*** Block opens ***

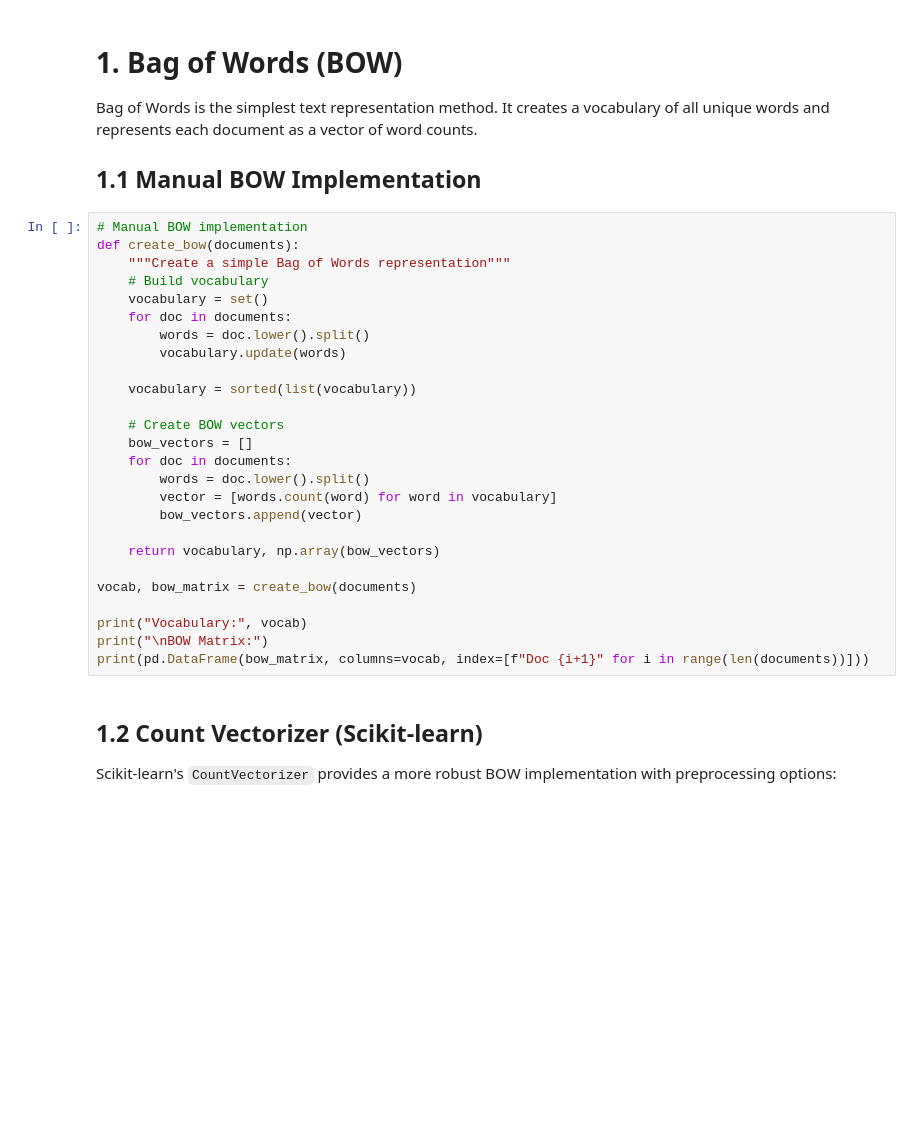
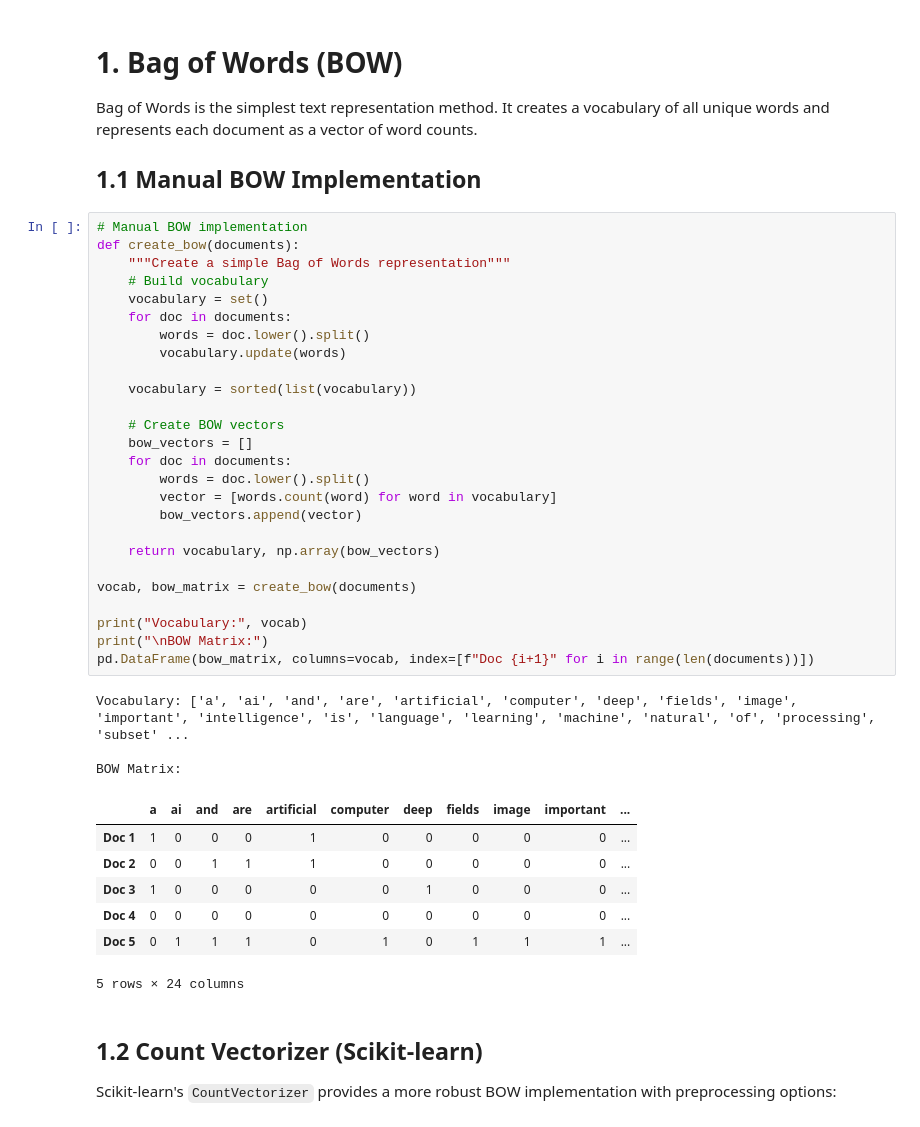
Before and after one commit to mnthnx64/llm-learning-roadmap, a Jupyter notebook: nlp-foundation/text-presentation/text_representation.ipynb, the cells around one changed output. Cells and saved outputs as stored; diff of their text form; blank space fills up the shorter version.

```diff
--- a/nlp-foundation/text-presentation/text_representation.ipynb
+++ b/nlp-foundation/text-presentation/text_representation.ipynb
@@ -63,29 +72,40 @@ Bag of Words is the simplest text representation method. It creates a vocabulary
 # %%
 # Manual BOW implementation
 def create_bow(documents):
     """Create a simple Bag of Words representation"""
     # Build vocabulary
     vocabulary = set()
     for doc in documents:
         words = doc.lower().split()
         vocabulary.update(words)
 
     vocabulary = sorted(list(vocabulary))
 
     # Create BOW vectors
     bow_vectors = []
     for doc in documents:
         words = doc.lower().split()
         vector = [words.count(word) for word in vocabulary]
         bow_vectors.append(vector)
 
     return vocabulary, np.array(bow_vectors)
 
 vocab, bow_matrix = create_bow(documents)
 
 print("Vocabulary:", vocab)
 print("\nBOW Matrix:")
-print(pd.DataFrame(bow_matrix, columns=vocab, index=[f"Doc {i+1}" for i in range(len(documents))]))
+pd.DataFrame(bow_matrix, columns=vocab, index=[f"Doc {i+1}" for i in range(len(documents))])
+# %% [output]
+Vocabulary: ['a', 'ai', 'and', 'are', 'artificial', 'computer', 'deep', 'fields', 'image', 'important', 'intelligence', 'is', 'language', 'learning', 'machine', 'natural', 'of', 'processing', 'subset' ...
+
+BOW Matrix:
+|  | a | ai | and | are | artificial | computer | deep | fields | image | important | ... |
+| Doc 1 | 1 | 0 | 0 | 0 | 1 | 0 | 0 | 0 | 0 | 0 | ... |
+| Doc 2 | 0 | 0 | 1 | 1 | 1 | 0 | 0 | 0 | 0 | 0 | ... |
+| Doc 3 | 1 | 0 | 0 | 0 | 0 | 0 | 1 | 0 | 0 | 0 | ... |
+| Doc 4 | 0 | 0 | 0 | 0 | 0 | 0 | 0 | 0 | 0 | 0 | ... |
+| Doc 5 | 0 | 1 | 1 | 1 | 0 | 1 | 0 | 1 | 1 | 1 | ... |
+5 rows × 24 columns
 # %% [markdown]
 ## 1.2 Count Vectorizer (Scikit-learn)
 
```
Also changed, not shown: parts of 15 cells of this notebook, 1 other file.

*** Block closes ***

**Instructions to follow:**
If any image appears in the entries, omit it and return the rest verbatim.

**Solution to this task:**
Before and after one commit to mnthnx64/llm-learning-roadmap, a Jupyter notebook: nlp-foundation/text-presentation/text_representation.ipynb, the cells around one changed output. Cells and saved outputs as stored; diff of their text form; blank space fills up the shorter version.

```diff
--- a/nlp-foundation/text-presentation/text_representation.ipynb
+++ b/nlp-foundation/text-presentation/text_representation.ipynb
@@ -63,29 +72,40 @@ Bag of Words is the simplest text representation method. It creates a vocabulary
 # %%
 # Manual BOW implementation
 def create_bow(documents):
     """Create a simple Bag of Words representation"""
     # Build vocabulary
     vocabulary = set()
     for doc in documents:
         words = doc.lower().split()
         vocabulary.update(words)
 
     vocabulary = sorted(list(vocabulary))
 
     # Create BOW vectors
     bow_vectors = []
     for doc in documents:
         words = doc.lower().split()
         vector = [words.count(word) for word in vocabulary]
         bow_vectors.append(vector)
 
     return vocabulary, np.array(bow_vectors)
 
 vocab, bow_matrix = create_bow(documents)
 
 print("Vocabulary:", vocab)
 print("\nBOW Matrix:")
-print(pd.DataFrame(bow_matrix, columns=vocab, index=[f"Doc {i+1}" for i in range(len(documents))]))
+pd.DataFrame(bow_matrix, columns=vocab, index=[f"Doc {i+1}" for i in range(len(documents))])
+# %% [output]
+Vocabulary: ['a', 'ai', 'and', 'are', 'artificial', 'computer', 'deep', 'fields', 'image', 'important', 'intelligence', 'is', 'language', 'learning', 'machine', 'natural', 'of', 'processing', 'subset' ...
+
+BOW Matrix:
+|  | a | ai | and | are | artificial | computer | deep | fields | image | important | ... |
+| Doc 1 | 1 | 0 | 0 | 0 | 1 | 0 | 0 | 0 | 0 | 0 | ... |
+| Doc 2 | 0 | 0 | 1 | 1 | 1 | 0 | 0 | 0 | 0 | 0 | ... |
+| Doc 3 | 1 | 0 | 0 | 0 | 0 | 0 | 1 | 0 | 0 | 0 | ... |
+| Doc 4 | 0 | 0 | 0 | 0 | 0 | 0 | 0 | 0 | 0 | 0 | ... |
+| Doc 5 | 0 | 1 | 1 | 1 | 0 | 1 | 0 | 1 | 1 | 1 | ... |
+5 rows × 24 columns
 # %% [markdown]
 ## 1.2 Count Vectorizer (Scikit-learn)
 
```
Also changed, not shown: parts of 15 cells of this notebook, 1 other file.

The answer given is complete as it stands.